*** Block opens ***
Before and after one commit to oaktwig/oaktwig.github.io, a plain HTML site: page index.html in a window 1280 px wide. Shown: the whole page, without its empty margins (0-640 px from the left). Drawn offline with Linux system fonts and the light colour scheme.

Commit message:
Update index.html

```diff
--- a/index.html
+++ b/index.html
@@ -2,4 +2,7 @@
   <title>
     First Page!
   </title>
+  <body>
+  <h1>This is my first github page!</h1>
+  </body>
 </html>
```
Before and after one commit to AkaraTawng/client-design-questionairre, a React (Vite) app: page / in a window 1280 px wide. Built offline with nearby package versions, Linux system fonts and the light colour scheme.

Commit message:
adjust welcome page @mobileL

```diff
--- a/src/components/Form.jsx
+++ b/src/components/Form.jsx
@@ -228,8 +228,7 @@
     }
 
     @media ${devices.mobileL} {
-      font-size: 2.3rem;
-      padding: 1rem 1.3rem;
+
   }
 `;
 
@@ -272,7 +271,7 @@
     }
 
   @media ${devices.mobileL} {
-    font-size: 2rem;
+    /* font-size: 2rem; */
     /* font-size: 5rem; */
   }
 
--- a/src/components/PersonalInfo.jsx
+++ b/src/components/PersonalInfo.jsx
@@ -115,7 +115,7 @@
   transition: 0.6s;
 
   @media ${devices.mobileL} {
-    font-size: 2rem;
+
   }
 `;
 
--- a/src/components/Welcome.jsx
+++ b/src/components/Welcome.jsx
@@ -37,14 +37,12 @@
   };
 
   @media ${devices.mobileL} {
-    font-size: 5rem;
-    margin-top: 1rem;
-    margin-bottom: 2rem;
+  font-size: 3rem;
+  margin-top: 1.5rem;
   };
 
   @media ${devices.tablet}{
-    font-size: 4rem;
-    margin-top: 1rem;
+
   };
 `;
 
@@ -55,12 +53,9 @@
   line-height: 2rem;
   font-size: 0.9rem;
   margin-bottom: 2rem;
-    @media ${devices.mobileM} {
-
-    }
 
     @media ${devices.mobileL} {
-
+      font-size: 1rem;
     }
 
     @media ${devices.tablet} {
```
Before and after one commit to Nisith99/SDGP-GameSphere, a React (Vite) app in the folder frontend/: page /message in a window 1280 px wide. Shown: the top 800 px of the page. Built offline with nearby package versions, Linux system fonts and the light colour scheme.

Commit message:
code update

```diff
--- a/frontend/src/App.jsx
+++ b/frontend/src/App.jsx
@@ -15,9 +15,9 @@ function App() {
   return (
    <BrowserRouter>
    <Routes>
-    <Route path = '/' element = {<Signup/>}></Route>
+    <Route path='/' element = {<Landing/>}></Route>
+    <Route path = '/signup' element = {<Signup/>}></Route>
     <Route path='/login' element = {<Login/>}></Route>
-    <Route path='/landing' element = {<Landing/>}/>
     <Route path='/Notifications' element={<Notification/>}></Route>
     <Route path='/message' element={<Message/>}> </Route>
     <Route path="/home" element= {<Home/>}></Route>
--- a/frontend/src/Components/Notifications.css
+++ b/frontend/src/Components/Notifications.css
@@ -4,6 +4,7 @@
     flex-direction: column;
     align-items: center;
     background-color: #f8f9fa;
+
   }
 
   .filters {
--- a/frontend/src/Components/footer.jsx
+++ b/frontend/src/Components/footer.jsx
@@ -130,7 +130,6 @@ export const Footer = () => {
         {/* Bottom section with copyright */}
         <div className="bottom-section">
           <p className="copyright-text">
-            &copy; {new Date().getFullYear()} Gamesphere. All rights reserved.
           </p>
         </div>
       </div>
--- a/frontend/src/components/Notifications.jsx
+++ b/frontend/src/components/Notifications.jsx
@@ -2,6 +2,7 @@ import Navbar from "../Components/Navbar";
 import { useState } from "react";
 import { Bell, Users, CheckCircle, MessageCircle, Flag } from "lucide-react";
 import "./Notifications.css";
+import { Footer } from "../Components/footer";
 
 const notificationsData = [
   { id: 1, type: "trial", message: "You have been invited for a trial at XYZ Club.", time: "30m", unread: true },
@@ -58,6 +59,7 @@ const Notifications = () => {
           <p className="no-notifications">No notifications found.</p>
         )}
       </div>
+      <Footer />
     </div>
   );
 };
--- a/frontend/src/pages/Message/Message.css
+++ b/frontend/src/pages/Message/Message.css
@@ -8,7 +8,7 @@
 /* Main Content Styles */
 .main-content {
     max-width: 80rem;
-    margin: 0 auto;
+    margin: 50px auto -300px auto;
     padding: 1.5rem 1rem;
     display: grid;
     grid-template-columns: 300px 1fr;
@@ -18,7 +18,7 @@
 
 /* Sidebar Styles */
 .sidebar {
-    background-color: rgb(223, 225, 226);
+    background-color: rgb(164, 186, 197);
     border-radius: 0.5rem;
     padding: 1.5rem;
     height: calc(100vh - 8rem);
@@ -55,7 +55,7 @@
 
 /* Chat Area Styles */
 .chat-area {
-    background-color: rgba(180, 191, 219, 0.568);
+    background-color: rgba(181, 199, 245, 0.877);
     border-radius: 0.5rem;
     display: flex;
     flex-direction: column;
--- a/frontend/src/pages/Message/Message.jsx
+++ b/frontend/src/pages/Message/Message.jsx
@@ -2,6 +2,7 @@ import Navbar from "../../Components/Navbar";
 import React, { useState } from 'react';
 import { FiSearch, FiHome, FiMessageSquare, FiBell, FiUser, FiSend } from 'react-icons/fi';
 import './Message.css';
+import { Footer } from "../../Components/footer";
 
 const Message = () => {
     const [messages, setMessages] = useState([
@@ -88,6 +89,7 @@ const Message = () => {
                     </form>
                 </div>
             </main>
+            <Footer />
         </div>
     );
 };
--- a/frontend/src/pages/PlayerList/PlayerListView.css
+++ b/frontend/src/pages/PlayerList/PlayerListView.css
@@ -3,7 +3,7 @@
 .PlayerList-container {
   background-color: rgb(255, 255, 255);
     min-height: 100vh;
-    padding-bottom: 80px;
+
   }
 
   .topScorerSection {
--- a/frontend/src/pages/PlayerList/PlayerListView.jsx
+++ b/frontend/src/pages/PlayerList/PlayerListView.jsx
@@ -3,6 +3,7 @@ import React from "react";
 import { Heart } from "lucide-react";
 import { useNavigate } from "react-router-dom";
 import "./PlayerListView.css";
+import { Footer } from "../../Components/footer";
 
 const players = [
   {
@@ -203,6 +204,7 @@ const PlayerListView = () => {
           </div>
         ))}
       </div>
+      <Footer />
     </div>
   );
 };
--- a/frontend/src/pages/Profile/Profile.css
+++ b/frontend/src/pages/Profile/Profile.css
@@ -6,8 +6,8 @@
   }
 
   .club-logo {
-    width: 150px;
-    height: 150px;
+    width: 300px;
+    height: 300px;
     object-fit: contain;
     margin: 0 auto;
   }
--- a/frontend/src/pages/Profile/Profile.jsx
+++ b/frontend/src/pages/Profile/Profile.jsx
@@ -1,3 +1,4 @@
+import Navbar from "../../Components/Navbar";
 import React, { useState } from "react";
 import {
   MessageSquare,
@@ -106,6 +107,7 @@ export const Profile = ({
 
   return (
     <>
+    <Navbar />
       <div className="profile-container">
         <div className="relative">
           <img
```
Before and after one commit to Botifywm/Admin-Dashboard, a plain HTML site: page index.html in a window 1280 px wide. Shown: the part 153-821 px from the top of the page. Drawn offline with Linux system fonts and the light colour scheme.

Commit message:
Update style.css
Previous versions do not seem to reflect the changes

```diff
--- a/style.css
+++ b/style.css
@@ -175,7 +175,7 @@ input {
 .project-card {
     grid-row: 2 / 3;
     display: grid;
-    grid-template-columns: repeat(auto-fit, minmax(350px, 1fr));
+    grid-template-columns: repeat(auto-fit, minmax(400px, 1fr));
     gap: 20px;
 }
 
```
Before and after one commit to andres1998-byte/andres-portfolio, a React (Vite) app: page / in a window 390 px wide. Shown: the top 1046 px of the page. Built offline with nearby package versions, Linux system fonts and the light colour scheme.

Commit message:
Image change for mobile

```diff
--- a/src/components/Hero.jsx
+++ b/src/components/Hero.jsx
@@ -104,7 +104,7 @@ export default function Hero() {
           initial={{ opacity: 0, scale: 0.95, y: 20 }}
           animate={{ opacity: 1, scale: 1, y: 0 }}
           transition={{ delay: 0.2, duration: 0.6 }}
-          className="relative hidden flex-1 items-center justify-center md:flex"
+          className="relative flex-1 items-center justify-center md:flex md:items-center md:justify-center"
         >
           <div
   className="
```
*** Block closes ***
**Task:** For the records above, state how many lines include the string "height", giving the number and nothing else.

**Task output:** 5